How prevalent is sexual violence?
A study done by the NUS shows that 1 in 4 female undergraduates have experienced sexual violence. This translates into at least 1,400 Durham undergraduates being survivors of sexual violence. Nationally, 1 in 5 women over the age 16 and 3 in 20 men of all ages have experienced some form of sexual violence.
Statistically, you know someone who’s survived sexual violence. But it’s important to also keep in mind that behind these statistics are people, and every survivor has their own story and their own numbers.
(For a more in depth look at the UK statistics for sexual violence, go here.)
Who are the survivors of sexual violence?
Anyone can be a survivor of sexual assault. People of all genders, sexual orientations, races, cultures, religions. Undergraduates, postgraduates, university staff. Anyone.
What are some common myths about sexual violence?
Sexual violence is a strange man raping a woman in a dark alley with a knife.
- In most cases, the survivor and the perpetrator know each other and the incident takes place in what would be considered a safe place, like someone’s home.
- Survivors are not necessarily women and perpetrators are not necessarily men.
- Any form of nonconsensual sexual contact, including but not limited to rape, is sexual violence.
- Force or a weapon are not required for sexual violence to occur.
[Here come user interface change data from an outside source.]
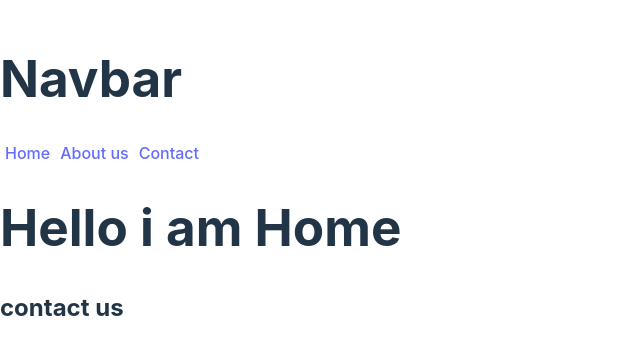
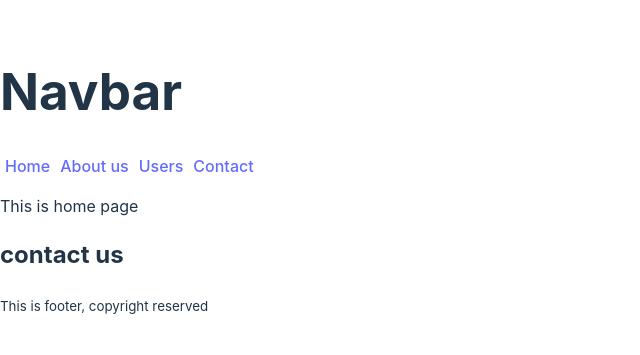
Before and after one commit to Shariful4447/react-router-started, a React (Vite) app: page /contact in a window 1280 px wide. Shown: the part 219-574 px from the top of the page, without its empty margins (0-640 px from the left). Built offline with nearby package versions, Linux system fonts and the light colour scheme.

Commit message:
React router fixed footer and navbar created

```diff
--- /dev/null
+++ b/src/Footer/Footer.jsx
@@ -0,0 +1,11 @@
+
+
+const Footer = () => {
+    return (
+        <div>
+            <p><small>This is footer, copyright reserved</small></p>
+        </div>
+    );
+};
+
+export default Footer;
--- a/src/components/Home/Home.jsx
+++ b/src/components/Home/Home.jsx
@@ -1,13 +1,16 @@
 import { Outlet } from "react-router-dom";
 import Navbar from "../NavBar/Navbar";
+import Footer from "../../Footer/Footer";
 
 
 const Home = () => {
     return (
         <div>
             <Navbar></Navbar>
-            <h1>Hello i am Home</h1>
+            <p>This is home page</p>
             <Outlet></Outlet>
+
+            <Footer></Footer>
         </div>
     );
 };
--- a/src/components/NavBar/Navbar.jsx
+++ b/src/components/NavBar/Navbar.jsx
@@ -10,6 +10,7 @@
 
                 <Link to="/">Home</Link>
                 <Link to="about">About us</Link>
+                <Link to="users">Users</Link>
                 <Link to="contact">Contact</Link>
 
             </nav>
--- /dev/null
+++ b/src/components/Users/Users.jsx
@@ -0,0 +1,12 @@
+
+
+const Users = () => {
+    return (
+        <div>
+            <h2>Our Users</h2>
+            <p>All our users are here</p>
+        </div>
+    );
+};
+
+export default Users;
--- a/src/main.jsx
+++ b/src/main.jsx
@@ -10,6 +10,7 @@
 import Home from './components/Home/Home';
 import About from './components/About/About';
 import Contact from './components/Contact/Contact';
+import Users from './components/Users/Users';
 
 const router = createBrowserRouter([
   {
@@ -24,6 +25,10 @@
         path: "/contact",
         element: <Contact></Contact>,
       },
+      {
+        path: "/users",
+        element: <Users></Users>,
+      },
     ]
   },
 
```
All that is required is a lack of consent.
The survivor was “asking for it” because of the way they were dressed, how much they had been drinking, or the way they had been acting.
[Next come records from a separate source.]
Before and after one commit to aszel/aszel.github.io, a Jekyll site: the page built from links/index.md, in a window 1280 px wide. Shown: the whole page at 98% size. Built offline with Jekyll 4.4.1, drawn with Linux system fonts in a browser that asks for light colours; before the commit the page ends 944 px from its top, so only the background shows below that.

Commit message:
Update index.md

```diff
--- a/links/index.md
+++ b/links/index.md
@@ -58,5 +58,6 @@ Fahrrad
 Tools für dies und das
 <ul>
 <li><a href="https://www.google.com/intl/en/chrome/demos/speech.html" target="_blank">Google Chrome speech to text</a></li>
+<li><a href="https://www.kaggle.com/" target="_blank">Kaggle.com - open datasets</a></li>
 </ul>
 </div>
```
- Sexual violence is never the fault of the survivor, and there are never any excuses for the perpetrator’s actions.
Sexual violence is no big deal, it’s something people can easily get over.
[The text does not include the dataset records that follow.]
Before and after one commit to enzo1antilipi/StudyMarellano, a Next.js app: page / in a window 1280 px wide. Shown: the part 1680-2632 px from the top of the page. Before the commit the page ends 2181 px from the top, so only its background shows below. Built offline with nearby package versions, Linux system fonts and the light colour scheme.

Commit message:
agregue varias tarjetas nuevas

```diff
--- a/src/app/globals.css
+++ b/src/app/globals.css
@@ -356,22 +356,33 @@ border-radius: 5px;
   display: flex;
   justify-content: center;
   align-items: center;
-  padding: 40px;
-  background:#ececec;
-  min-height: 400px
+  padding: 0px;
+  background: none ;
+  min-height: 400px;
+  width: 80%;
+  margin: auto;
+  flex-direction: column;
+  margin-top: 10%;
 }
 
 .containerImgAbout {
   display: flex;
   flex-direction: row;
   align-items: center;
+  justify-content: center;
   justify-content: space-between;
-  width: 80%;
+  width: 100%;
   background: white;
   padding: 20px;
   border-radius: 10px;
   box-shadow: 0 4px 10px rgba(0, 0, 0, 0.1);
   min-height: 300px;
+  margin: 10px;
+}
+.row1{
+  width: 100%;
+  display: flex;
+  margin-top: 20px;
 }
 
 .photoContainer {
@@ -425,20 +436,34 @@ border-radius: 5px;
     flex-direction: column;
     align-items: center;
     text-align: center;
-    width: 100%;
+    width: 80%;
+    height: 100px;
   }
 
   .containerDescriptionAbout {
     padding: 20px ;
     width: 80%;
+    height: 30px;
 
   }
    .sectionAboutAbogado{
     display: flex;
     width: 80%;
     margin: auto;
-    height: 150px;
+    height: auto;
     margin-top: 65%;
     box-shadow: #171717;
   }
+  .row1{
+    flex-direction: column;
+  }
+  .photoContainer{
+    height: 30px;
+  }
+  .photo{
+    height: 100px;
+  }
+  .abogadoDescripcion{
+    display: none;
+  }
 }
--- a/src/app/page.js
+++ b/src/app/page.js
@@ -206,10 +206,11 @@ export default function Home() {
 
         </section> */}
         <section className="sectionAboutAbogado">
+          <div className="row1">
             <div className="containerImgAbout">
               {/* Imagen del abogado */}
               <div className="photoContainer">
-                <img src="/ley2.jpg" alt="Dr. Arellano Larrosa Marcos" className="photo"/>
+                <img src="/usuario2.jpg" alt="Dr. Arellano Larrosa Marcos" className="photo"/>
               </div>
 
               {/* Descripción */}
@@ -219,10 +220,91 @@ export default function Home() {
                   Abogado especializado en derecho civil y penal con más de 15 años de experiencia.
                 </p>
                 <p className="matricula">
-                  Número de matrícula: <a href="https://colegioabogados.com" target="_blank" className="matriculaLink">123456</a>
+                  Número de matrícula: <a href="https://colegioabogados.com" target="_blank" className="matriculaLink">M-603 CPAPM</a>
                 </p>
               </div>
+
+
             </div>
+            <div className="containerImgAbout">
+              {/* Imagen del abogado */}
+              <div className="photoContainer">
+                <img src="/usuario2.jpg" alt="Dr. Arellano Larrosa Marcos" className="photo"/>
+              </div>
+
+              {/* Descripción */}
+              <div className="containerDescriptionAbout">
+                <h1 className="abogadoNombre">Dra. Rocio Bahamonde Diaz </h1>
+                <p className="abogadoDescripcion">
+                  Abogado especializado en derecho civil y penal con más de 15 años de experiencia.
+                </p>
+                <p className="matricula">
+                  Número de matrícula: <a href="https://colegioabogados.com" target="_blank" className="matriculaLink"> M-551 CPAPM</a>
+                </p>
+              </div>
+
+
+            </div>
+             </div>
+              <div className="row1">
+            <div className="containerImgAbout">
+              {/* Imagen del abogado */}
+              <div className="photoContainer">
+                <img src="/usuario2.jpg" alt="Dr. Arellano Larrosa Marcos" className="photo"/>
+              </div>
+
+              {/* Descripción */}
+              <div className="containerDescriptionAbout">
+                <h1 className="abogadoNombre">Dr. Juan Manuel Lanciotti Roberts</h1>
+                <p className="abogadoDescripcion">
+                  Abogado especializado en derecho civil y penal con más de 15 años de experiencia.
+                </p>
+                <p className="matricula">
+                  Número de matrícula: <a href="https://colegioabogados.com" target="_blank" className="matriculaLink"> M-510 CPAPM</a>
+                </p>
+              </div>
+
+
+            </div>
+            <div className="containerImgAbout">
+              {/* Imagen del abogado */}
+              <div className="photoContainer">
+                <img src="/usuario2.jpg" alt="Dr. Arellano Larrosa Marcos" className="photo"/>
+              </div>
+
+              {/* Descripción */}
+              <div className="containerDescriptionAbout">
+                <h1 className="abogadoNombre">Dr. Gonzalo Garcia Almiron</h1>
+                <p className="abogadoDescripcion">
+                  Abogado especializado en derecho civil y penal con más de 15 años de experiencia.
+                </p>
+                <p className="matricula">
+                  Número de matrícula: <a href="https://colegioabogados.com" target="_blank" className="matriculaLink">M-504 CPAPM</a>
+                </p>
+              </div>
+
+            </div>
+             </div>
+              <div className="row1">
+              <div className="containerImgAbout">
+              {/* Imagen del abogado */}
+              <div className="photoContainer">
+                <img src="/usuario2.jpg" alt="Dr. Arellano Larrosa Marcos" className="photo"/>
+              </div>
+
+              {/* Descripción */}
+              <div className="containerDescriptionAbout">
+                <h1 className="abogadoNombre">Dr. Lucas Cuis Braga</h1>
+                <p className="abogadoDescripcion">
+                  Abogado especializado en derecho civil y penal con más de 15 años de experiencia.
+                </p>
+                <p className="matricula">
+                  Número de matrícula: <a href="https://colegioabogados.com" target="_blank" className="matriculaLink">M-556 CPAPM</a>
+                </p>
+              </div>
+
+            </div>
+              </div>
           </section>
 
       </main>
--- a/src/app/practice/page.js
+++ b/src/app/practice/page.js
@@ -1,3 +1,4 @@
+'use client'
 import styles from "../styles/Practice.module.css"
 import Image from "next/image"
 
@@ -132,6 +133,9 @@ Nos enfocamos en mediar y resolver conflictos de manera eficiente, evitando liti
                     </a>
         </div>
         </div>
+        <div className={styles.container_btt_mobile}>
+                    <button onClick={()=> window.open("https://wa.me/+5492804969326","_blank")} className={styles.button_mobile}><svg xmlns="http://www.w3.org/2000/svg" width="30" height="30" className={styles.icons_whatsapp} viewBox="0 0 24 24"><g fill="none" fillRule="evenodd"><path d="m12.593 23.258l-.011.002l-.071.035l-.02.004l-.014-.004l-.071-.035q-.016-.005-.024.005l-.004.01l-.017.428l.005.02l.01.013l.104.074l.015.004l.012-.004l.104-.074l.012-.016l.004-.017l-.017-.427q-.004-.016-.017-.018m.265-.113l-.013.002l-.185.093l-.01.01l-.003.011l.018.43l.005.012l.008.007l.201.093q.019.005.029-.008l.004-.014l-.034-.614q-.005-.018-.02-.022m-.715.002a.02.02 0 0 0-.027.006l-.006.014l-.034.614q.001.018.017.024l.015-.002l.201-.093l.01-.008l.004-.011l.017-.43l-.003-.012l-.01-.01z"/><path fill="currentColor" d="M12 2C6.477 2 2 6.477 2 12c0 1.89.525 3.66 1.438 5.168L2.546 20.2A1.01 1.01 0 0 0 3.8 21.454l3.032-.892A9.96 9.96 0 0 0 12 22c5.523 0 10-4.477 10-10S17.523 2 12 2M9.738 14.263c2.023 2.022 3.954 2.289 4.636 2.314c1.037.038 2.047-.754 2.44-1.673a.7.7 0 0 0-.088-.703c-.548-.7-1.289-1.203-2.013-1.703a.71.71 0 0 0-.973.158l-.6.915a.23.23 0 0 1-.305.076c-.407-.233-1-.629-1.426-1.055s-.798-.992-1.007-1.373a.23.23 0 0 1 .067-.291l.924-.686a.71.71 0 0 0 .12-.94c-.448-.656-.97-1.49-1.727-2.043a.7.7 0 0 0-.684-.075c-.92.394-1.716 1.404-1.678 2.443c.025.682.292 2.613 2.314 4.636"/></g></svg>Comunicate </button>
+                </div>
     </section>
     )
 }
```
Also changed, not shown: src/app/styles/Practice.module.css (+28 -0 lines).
- Sexual violence is a form of violence, and it’s traumatic. Every survivor will react at a different pace and in a different way, and that’s okay. Their experience is their own, so their reactions will be their own.
- We’ve got some information on supporting a friend is a survivor over here.
But what about false reports? How do we know we can believe the stories on your page?
The stories can be really difficult to read, but they absolutely can be believed.
The most recent and most exhaustive UK study of rape reports found that only 3% of rape allegations are false, a rate which is equal to that for most crimes. In fact, for some crimes, such as car theft, the rate is much higher. And none of the research conducted has found a false allegation actually reaching court.
What can I do?
You can also listen. Listen to survivors. Believe them. Support them.
And listen to the people around you. If you hear them dismissing sexual violence or survivors, call them on it, and explain why comments like that hurt. If you’re at a party and see a friend looking uncomfortable, go talk to them and make sure they’re okay. It’s only by coming together that we can make Durham safe for all people.
If you’ve experienced sexual violence and need someone to talk to, check out our support page. To share your story, go here.